* [INPUT]
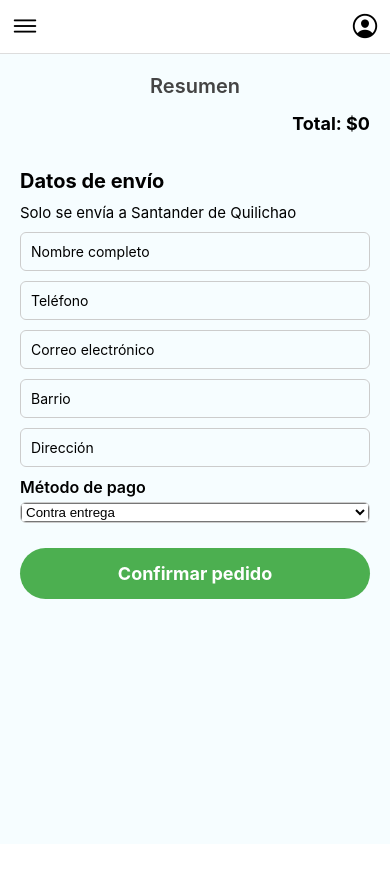
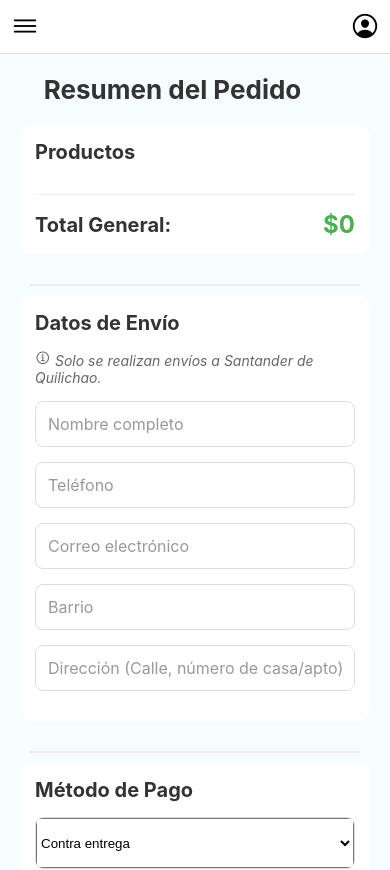
Before and after one commit to juancast24/Proyecto-virtualizacion-Minimarket, a React Native app: screen /FormPay in a window 390 px wide. Shown: the top 870 px of the page. Before the commit the page ends 844 px from the top, so only its background shows below. Built offline with nearby package versions, Linux system fonts and the light colour scheme; no server answers; the database is empty.

Commit message:
cambios interfaz formpay y cartscreen y productdetail

```diff
--- a/screens/public/CartScreen.js
+++ b/screens/public/CartScreen.js
@@ -1,11 +1,12 @@
 import React, { useContext, useEffect } from 'react';
-import { View, Text, StyleSheet, FlatList, Image, Pressable } from 'react-native';
-import Layout from '../../components/Layout';
-import { CartContext } from '../../context/CartContext';
+import { View, Text, StyleSheet, FlatList, Image, Pressable, Platform } from 'react-native';
+import Layout from '../../components/Layout'; // Asegúrate de que esta ruta sea correcta
+import { CartContext } from '../../context/CartContext'; // Asegúrate de que esta ruta sea correcta
 import { useNavigation } from '@react-navigation/native';
 
-const CartScreen = ({ navigation }) => {
+const CartScreen = () => {
   const { cartItems, clearCart } = useContext(CartContext);
+  const navigation = useNavigation();
 
   useEffect(() => {
     console.log("Renderizando carrito, productos:", cartItems);
@@ -21,8 +22,10 @@ const CartScreen = ({ navigation }) => {
         <Image source={{ uri: item.image }} style={styles.image} />
         <View style={styles.itemDetails}>
           <Text style={styles.itemName}>{item.name}</Text>
+          <View style={styles.itemQuantityContainer}>
             <Text style={styles.itemQuantity}>Cantidad: {item.quantity}</Text>
-                    <Text style={styles.itemTotalPrice}>Total: ${totalPrice}</Text>
+            <Text style={styles.itemTotalPrice}>${totalPrice.toLocaleString('es-CL')}</Text>
+          </View>
         </View>
       </View>
     );
@@ -45,16 +48,18 @@ const CartScreen = ({ navigation }) => {
           contentContainerStyle={styles.list}
         />
       ) : (
-                <Text style={styles.emptyText}>El carrito está vacío</Text>
+        <View style={styles.emptyCartContainer}>
+          <Text style={styles.emptyCartText}>Tu carrito está vacío.</Text>
+        </View>
       )}
 
       {cartItems.length > 0 && (
         <View style={styles.buttonGroup}>
-                    <Pressable onPress={clearCart} style={({ pressed }) => [styles.clearCart,{ backgroundColor: pressed ? '#D13E3E' : '#D21A1A' }]}>
-                        <Text style={{color:'white', fontWeight:800, fontSize:20}} >Limpiar carrito</Text>
+          <Pressable onPress={clearCart} style={({ pressed }) => [styles.clearCartButton, { backgroundColor: pressed ? '#C62828' : '#D32F2F' }]}>
+            <Text style={styles.buttonText}>Limpiar carrito</Text>
           </Pressable>
-                    <Pressable onPress={handleCheckout} style={({ pressed }) => [styles.checkout,{ backgroundColor: pressed ? '#5CC25F' : '#4CAF50' }]}>
-                        <Text style={{color:'white', fontWeight:800, fontSize:20}}>Finalizar compra</Text>
+          <Pressable onPress={handleCheckout} style={({ pressed }) => [styles.checkoutButton, { backgroundColor: pressed ? '#388E3C' : '#43A047' }]}>
+            <Text style={styles.buttonText}>Finalizar compra</Text>
           </Pressable>
         </View>
       )}
@@ -64,9 +69,9 @@ const CartScreen = ({ navigation }) => {
 
 const styles = StyleSheet.create({
   title: {
-        fontSize: 28,
-        fontWeight: '900',
-        marginBottom: 16,
+    fontSize: 32,
+    fontWeight: 'bold',
+    marginBottom: 24,
     textAlign: 'center',
     color: '#333',
   },
@@ -75,47 +80,63 @@ const styles = StyleSheet.create({
   },
   cartItem: {
     flexDirection: 'row',
-        justifyContent: 'flex-start',
+    alignItems: 'center',
     padding: 16,
-        borderWidth: 1,
-        borderColor: '#eee',
-        borderRadius: 8,
-        marginBottom: 12,
-        backgroundColor: '#fff',
+    backgroundColor: 'white',
+    borderRadius: 12,
+    marginBottom: 16,
+    ...Platform.select({
+      ios: {
         shadowColor: '#000',
         shadowOffset: { width: 0, height: 2 },
         shadowOpacity: 0.1,
         shadowRadius: 4,
+      },
+      android: {
         elevation: 3,
       },
+    }),
+  },
   image: {
-        width: 70,
-        height: 70,
-        borderRadius: 8,
+    width: 80,
+    height: 80,
+    borderRadius: 10,
     marginRight: 16,
   },
   itemDetails: {
     flex: 1,
+    justifyContent: 'space-between',
   },
   itemName: {
     fontSize: 20,
     fontWeight: 'bold',
     color: '#333',
   },
+  itemQuantityContainer: {
+    flexDirection: 'row',
+    justifyContent: 'space-between',
+    alignItems: 'center',
+    marginTop: 8,
+  },
   itemQuantity: {
-        fontSize: 17,
+    fontSize: 16,
     color: '#777',
   },
   itemTotalPrice: {
-        fontSize: 17,
+    fontSize: 18,
+    fontWeight: '600',
     color: '#333',
-        marginTop: 5,
   },
-    emptyText: {
-        fontSize: 18,
-        textAlign: 'center',
+  emptyCartContainer: {
+    flex: 1,
+    justifyContent: 'center',
+    alignItems: 'center',
+  },
+  emptyCartText: {
+    fontSize: 20,
     color: '#999',
     marginTop: 30,
+    textAlign: 'center',
   },
   buttonGroup: {
     flexDirection: 'row',
@@ -123,18 +144,23 @@ const styles = StyleSheet.create({
     paddingHorizontal: 20,
     marginBottom: 20,
   },
-    clearCart: {
-        padding: 10,
-        borderRadius: 30,
+  clearCartButton: {
     flex: 1,
+    paddingVertical: 12,
+    borderRadius: 25,
     alignItems: 'center',
     marginRight: 10,
   },
-    checkout: {
-        padding: 10,
-        borderRadius: 30,
+  checkoutButton: {
     flex: 1,
+    paddingVertical: 12,
+    borderRadius: 25,
     alignItems: 'center',
+  },
+  buttonText: {
+    color: 'white',
+    fontWeight: 'bold',
+    fontSize: 18,
   },
 });
 
--- a/screens/public/FormPay.js
+++ b/screens/public/FormPay.js
@@ -1,18 +1,20 @@
 import React, { useState } from 'react';
-import { View, Text, TextInput, StyleSheet, FlatList, Pressable } from 'react-native';
-import { useRoute } from '@react-navigation/native';
+import { View, Text, TextInput, StyleSheet, FlatList, Pressable, Platform, KeyboardAvoidingView, ScrollView } from 'react-native';
+import { useRoute, useNavigation } from '@react-navigation/native';
 import { Picker } from '@react-native-picker/picker';
-import Layout from '../../components/Layout';
+import Layout from '../../components/Layout'; // Asegúrate de que esta ruta sea correcta
+import { Ionicons } from '@expo/vector-icons'; // Para añadir iconos si lo deseas
 
 const FormPay = () => {
   const route = useRoute();
+  const navigation = useNavigation(); // Obtener navigation para volver atrás si es necesario
   const { cartItems } = route.params || { cartItems: [] };
 
   const [form, setForm] = useState({
     nombre: '',
     telefono: '',
     correo: '',
-        ciudad: '',
+    // ciudad: '', // Eliminado si solo se envía a Santander de Quilichao
     barrio: '',
     direccion: '',
     metodoPago: 'contra_entrega'
@@ -23,12 +25,15 @@ const FormPay = () => {
   };
 
   const renderItem = ({ item }) => {
-        const total = item.price * item.quantity;
+    const totalItemPrice = item.price * item.quantity;
     return (
-            <View style={styles.cartItem}>
+      <View style={styles.cartItemCard}>
         <Text style={styles.itemName}>{item.name}</Text>
-                <Text>Cantidad: {item.quantity}</Text>
-                <Text>Total: ${total}</Text>
+        <View style={styles.itemRow}>
+          <Text style={styles.itemDetailText}>Cantidad: {item.quantity}</Text>
+          <Text style={styles.itemDetailText}>Precio/u: ${item.price.toLocaleString('es-CL')}</Text>
+        </View>
+        <Text style={styles.itemSubtotal}>Subtotal: ${totalItemPrice.toLocaleString('es-CL')}</Text>
       </View>
     );
   };
@@ -37,52 +42,111 @@ const FormPay = () => {
     return cartItems.reduce((sum, item) => sum + item.price * item.quantity, 0);
   };
 
-    const renderForm = () => (
-        <View style={styles.form}>
-            <Text style={styles.sectionTitle}>Datos de envío</Text>
-            <Text style={styles.sectionTitle2}>Solo se envía a Santander de Quilichao</Text>
-            <TextInput style={styles.input} placeholder="Nombre completo" onChangeText={text => handleChange('nombre', text)} />
-            <TextInput style={styles.input} placeholder="Teléfono" onChangeText={text => handleChange('telefono', text)} keyboardType="phone-pad" />
-            <TextInput style={styles.input} placeholder="Correo electrónico" onChangeText={text => handleChange('correo', text)} keyboardType="email-address" />
-            <TextInput style={styles.input} placeholder="Barrio" onChangeText={text => handleChange('barrio', text)} />
-            <TextInput style={styles.input} placeholder="Dirección" onChangeText={text => handleChange('direccion', text)} />
+  const handleConfirmOrder = () => {
 
-            <Text style={styles.label}>Método de pago</Text>
-            <View style={styles.pickerContainer}>
+    console.log('Pedido confirmado con los siguientes datos:', form, 'y productos:', cartItems);
+    alert('¡Pedido confirmado con éxito!');
+  };
+
+  return (
+    <Layout>
+        <ScrollView contentContainerStyle={styles.container} showsVerticalScrollIndicator={false}>
+          {/* Header de la pantalla de pago */}
+          <View style={styles.header}>
+            <Text style={styles.title}>Resumen del Pedido</Text>
+          </View>
+
+          {/* Resumen de los Productos */}
+          <View style={styles.sectionWrapper}>
+            <Text style={styles.sectionTitle}>Productos</Text>
+            <FlatList
+              data={cartItems}
+              renderItem={renderItem}
+              keyExtractor={(item, index) => item?.name ? item.name + index : index.toString()}
+              scrollEnabled={false}
+            />
+            <View style={styles.totalSummary}>
+              <Text style={styles.totalLabel}>Total General:</Text>
+              <Text style={styles.totalAmount}>${calcularTotalGeneral().toLocaleString('es-CL')}</Text>
+            </View>
+          </View>
+          <View style={styles.separator} />
+
+          {/* Formulario de Datos de Envío */}
+          <View style={styles.sectionWrapper}>
+            <Text style={styles.sectionTitle}>Datos de Envío</Text>
+            <Text style={styles.deliveryInfo}>
+              <Ionicons name="information-circle-outline" size={16} color="#666" /> Solo se realizan envíos a Santander de Quilichao.
+            </Text>
+            <TextInput
+              style={styles.input}
+              placeholder="Nombre completo"
+              placeholderTextColor="#999"
+              onChangeText={text => handleChange('nombre', text)}
+              value={form.nombre}
+            />
+            <TextInput
+              style={styles.input}
+              placeholder="Teléfono"
+              placeholderTextColor="#999"
+              onChangeText={text => handleChange('telefono', text)}
+              keyboardType="phone-pad"
+              value={form.telefono}
+            />
+            <TextInput
+              style={styles.input}
+              placeholder="Correo electrónico"
+              placeholderTextColor="#999"
+              onChangeText={text => handleChange('correo', text)}
+              keyboardType="email-address"
+              autoCapitalize="none"
+              value={form.correo}
+            />
+            <TextInput
+              style={styles.input}
+              placeholder="Barrio"
+              placeholderTextColor="#999"
+              onChangeText={text => handleChange('barrio', text)}
+              value={form.barrio}
+            />
+            <TextInput
+              style={styles.input}
+              placeholder="Dirección (Calle, número de casa/apto)"
+              placeholderTextColor="#999"
+              onChangeText={text => handleChange('direccion', text)}
+              value={form.direccion}
+            />
+          </View>
+
+          <View style={styles.separator} />
+
+          {/* Método de Pago */}
+          <View style={styles.sectionWrapper}>
+            <Text style={styles.sectionTitle}>Método de Pago</Text>
+            <View style={styles.pickerWrapper}>
               <Picker
                 selectedValue={form.metodoPago}
                 onValueChange={(itemValue) => handleChange('metodoPago', itemValue)}
+                style={styles.picker}
+                itemStyle={styles.pickerItem}
               >
                 <Picker.Item label="Contra entrega" value="contra_entrega" />
-                    <Picker.Item label="PSE" value="pse" />
+                <Picker.Item label="PSE " value="pse"/>
               </Picker>
             </View>
+          </View>
 
-            <Pressable style={styles.button}>
-                <Text style={styles.buttonText}>Confirmar pedido</Text>
+          {/* Botón Confirmar Pedido */}
+          <Pressable
+            onPress={handleConfirmOrder}
+            style={({ pressed }) => [
+              styles.confirmButton,
+              { backgroundColor: pressed ? '#388E3C' : '#4CAF50' },
+            ]}
+          >
+            <Text style={styles.confirmButtonText}>Confirmar pedido</Text>
           </Pressable>
-        </View>
-    );
-
-    return (
-        <Layout>
-            <FlatList
-                ListHeaderComponent={
-                    <View>
-                        <Text style={styles.title}>Resumen</Text>
-                    </View>
-                }
-                data={cartItems}
-                renderItem={renderItem}
-                keyExtractor={(item, index) => item?.name ? item.name + index : index.toString()}
-                ListFooterComponent={
-                    <View>
-                        <Text style={styles.total}>Total: ${calcularTotalGeneral()}</Text>
-                        {renderForm()}
-                    </View>
-                }
-                contentContainerStyle={styles.container}
-            />
+        </ScrollView>
     </Layout>
   );
 };
@@ -90,76 +154,179 @@ const FormPay = () => {
 const styles = StyleSheet.create({
   container: {
     padding: 20,
-        paddingBottom: 40
+    paddingBottom: 40,
+  },
+  header: {
+    flexDirection: 'row',
+    alignItems: 'center',
+    marginBottom: 20,
+  },
+  backButton: {
+    marginRight: 10,
+    padding: 5,
   },
   title: {
-        fontSize: 20,
-        fontWeight: '600',
-        marginBottom: 15,
+    fontSize: 26,
+    fontWeight: 'bold',
+    color: '#333',
+    flex: 1,
     textAlign: 'center',
-        color: '#444'
+    marginRight: 45,
   },
-    total: {
-        fontSize: 18,
-        fontWeight: 'bold',
-        textAlign: 'right',
-        marginBottom: 15
+  sectionWrapper: {
+    backgroundColor: 'white',
+    borderRadius: 12,
+    padding: 15,
+    marginBottom: 20,
+    ...Platform.select({
+      ios: {
+        shadowColor: '#000',
+        shadowOffset: { width: 0, height: 2 },
+        shadowOpacity: 0.1,
+        shadowRadius: 4,
       },
-    cartItem: {
-        padding: 8,
-        borderWidth: 1,
-        borderColor: '#ccc',
-        borderRadius: 8,
-        marginBottom: 15,
-        backgroundColor: '#f9f9f9'
+      android: {
+        elevation: 3,
       },
-    itemName: {
-        fontSize: 15,
-        fontWeight: 'bold'
-    },
-    form: {
-        marginTop: 20
+    }),
   },
   sectionTitle: {
     fontSize: 20,
     fontWeight: 'bold',
-        marginBottom: 10
+    color: '#333',
+    marginBottom: 15,
   },
-    sectionTitle2: {
+  // --- Resumen de Productos ---
+  cartItemCard: {
+    backgroundColor: '#F9F9F9', // Fondo ligeramente diferente para cada ítem
+    borderRadius: 8,
+    padding: 12,
+    marginBottom: 10,
+    borderWidth: 1,
+    borderColor: '#eee',
+  },
+  itemName: {
+    fontSize: 16,
+    fontWeight: 'bold',
+    color: '#444',
+    marginBottom: 5,
+  },
+  itemRow: {
+    flexDirection: 'row',
+    justifyContent: 'space-between',
+    marginBottom: 3,
+  },
+  itemDetailText: {
+    fontSize: 14,
+    color: '#666',
+  },
+  itemSubtotal: {
     fontSize: 15,
-        marginBottom: 10
+    fontWeight: '600',
+    color: '#333',
+    textAlign: 'right',
+    marginTop: 5,
+  },
+  emptyCartText: {
+    fontSize: 16,
+    color: '#999',
+    textAlign: 'center',
+    paddingVertical: 20,
+  },
+  totalSummary: {
+    flexDirection: 'row',
+    justifyContent: 'space-between',
+    alignItems: 'center',
+    marginTop: 15,
+    paddingTop: 15,
+    borderTopWidth: 1,
+    borderTopColor: '#eee',
+  },
+  totalLabel: {
+    fontSize: 20,
+    fontWeight: 'bold',
+    color: '#333',
+  },
+  totalAmount: {
+    fontSize: 24,
+    fontWeight: 'bold',
+    color: '#4CAF50', // Color del botón de confirmación
+  },
+  // --- Separador ---
+  separator: {
+    height: 2,
+    backgroundColor: '#EEE',
+    marginVertical: 10,
+    marginHorizontal: 10,
+  },
+  // --- Datos de Envío ---
+  deliveryInfo: {
+    fontSize: 14,
+    color: '#666',
+    marginBottom: 15,
+    fontStyle: 'italic',
   },
   input: {
     borderWidth: 1,
-        borderColor: '#ccc',
-        borderRadius: 6,
-        padding: 10,
-        marginBottom: 10
+    borderColor: '#DDD',
+    borderRadius: 8,
+    padding: 12,
+    marginBottom: 15,
+    fontSize: 16,
+    color: '#333',
+    backgroundColor: '#FFF',
+    ...Platform.select({
+      ios: {
+        shadowColor: '#000',
+        shadowOffset: { width: 0, height: 1 },
+        shadowOpacity: 0.05,
+        shadowRadius: 2,
       },
-    label: {
+      android: {
+        elevation: 1,
+      },
+    }),
+  },
+  // --- Método de Pago ---
+  pickerWrapper: {
+    borderWidth: 1,
+    borderColor: '#DDD',
+    borderRadius: 8,
+    marginBottom: 15,
+    overflow: 'hidden',
+    backgroundColor: '#FFF',
+    ...Platform.select({
+      ios: {
+        shadowColor: '#000',
+        shadowOffset: { width: 0, height: 1 },
+        shadowOpacity: 0.05,
+        shadowRadius: 2,
+      },
+      android: {
+        elevation: 1,
+      },
+    }),
+  },
+  picker: {
+    height: 50,
+    width: '100%',
+  },
+  pickerItem: {
     fontSize: 16,
-        marginBottom: 5,
-        fontWeight: '600'
+    color: '#333',
   },
-    pickerContainer: {
-        borderWidth: 1,
-        borderColor: '#ccc',
-        borderRadius: 6,
-        marginBottom: 15,
-        overflow: 'hidden'
-    },
-    button: {
-        backgroundColor: '#4CAF50',
-        padding: 15,
+
+  confirmButton: {
+    paddingVertical: 15,
     borderRadius: 30,
     alignItems: 'center',
-        marginTop: 10
+    marginTop: 20,
   },
-    buttonText: {
-        color: '#fff',
-        fontSize: 18,
-        fontWeight: 'bold'
-    }
+  confirmButtonText: {
+    color: 'white',
+    fontSize: 20,
+    fontWeight: 'bold',
+  },
 });
 
 export default FormPay;
--- a/screens/public/ProductDetailsScreen.js
+++ b/screens/public/ProductDetailsScreen.js
@@ -126,7 +126,6 @@ const styles = StyleSheet.create({
     justifyContent: 'space-between',
     alignItems: 'center',
     paddingHorizontal: 15,
-    paddingTop: 10,
     paddingBottom: 5,
   },
   headerButton: {
```
Lines whose indentation alone changed are shown as unchanged.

* [TASK OBJECTIVE]
Say how many lines of the data hold the string "Santander", with no other words in your reply.

* [RESULT FOR THIS TASK]
3